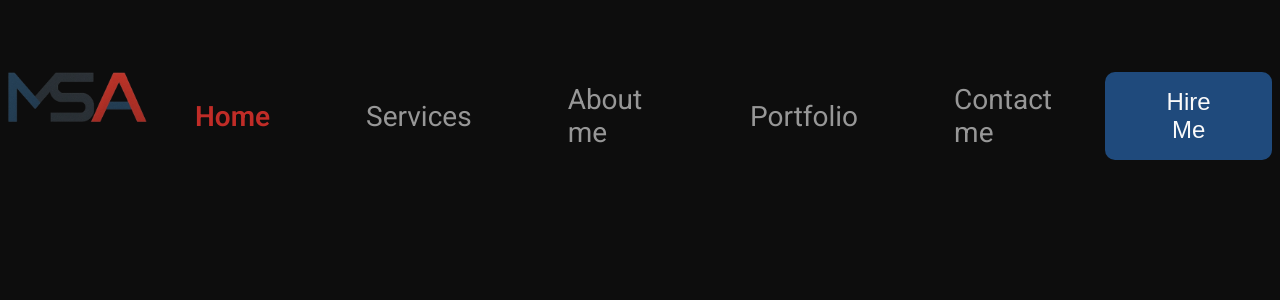
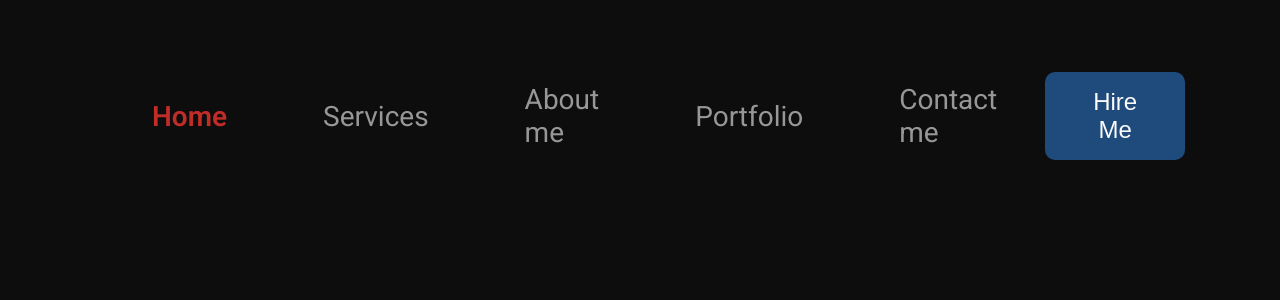
Before and after one commit to MSaeedAfshari/portfolio, a Next.js app: page / in a window 1280 px wide. Shown: the top 300 px of the page. Built offline with nearby package versions, Linux system fonts and the light colour scheme.

Commit message:
update nabar styles

```diff
--- a/styles/navbar.module.css
+++ b/styles/navbar.module.css
@@ -1,7 +1,7 @@
 .navbar {
     display: flex;
-    justify-content: space-around;
-    padding-top: 4rem;
+    justify-content: space-between;
+    padding: 4rem 6rem;
     color: var(--dark_Text);
 }
 
```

****************************************

## [YOUR TASK]
The listing above must be retyped word for word, without the pictures.

## [ANSWER FOR THE TASK]
Before and after one commit to MSaeedAfshari/portfolio, a Next.js app: page / in a window 1280 px wide. Shown: the top 300 px of the page. Built offline with nearby package versions, Linux system fonts and the light colour scheme.

Commit message:
update nabar styles

```diff
--- a/styles/navbar.module.css
+++ b/styles/navbar.module.css
@@ -1,7 +1,7 @@
 .navbar {
     display: flex;
-    justify-content: space-around;
-    padding-top: 4rem;
+    justify-content: space-between;
+    padding: 4rem 6rem;
     color: var(--dark_Text);
 }
 
```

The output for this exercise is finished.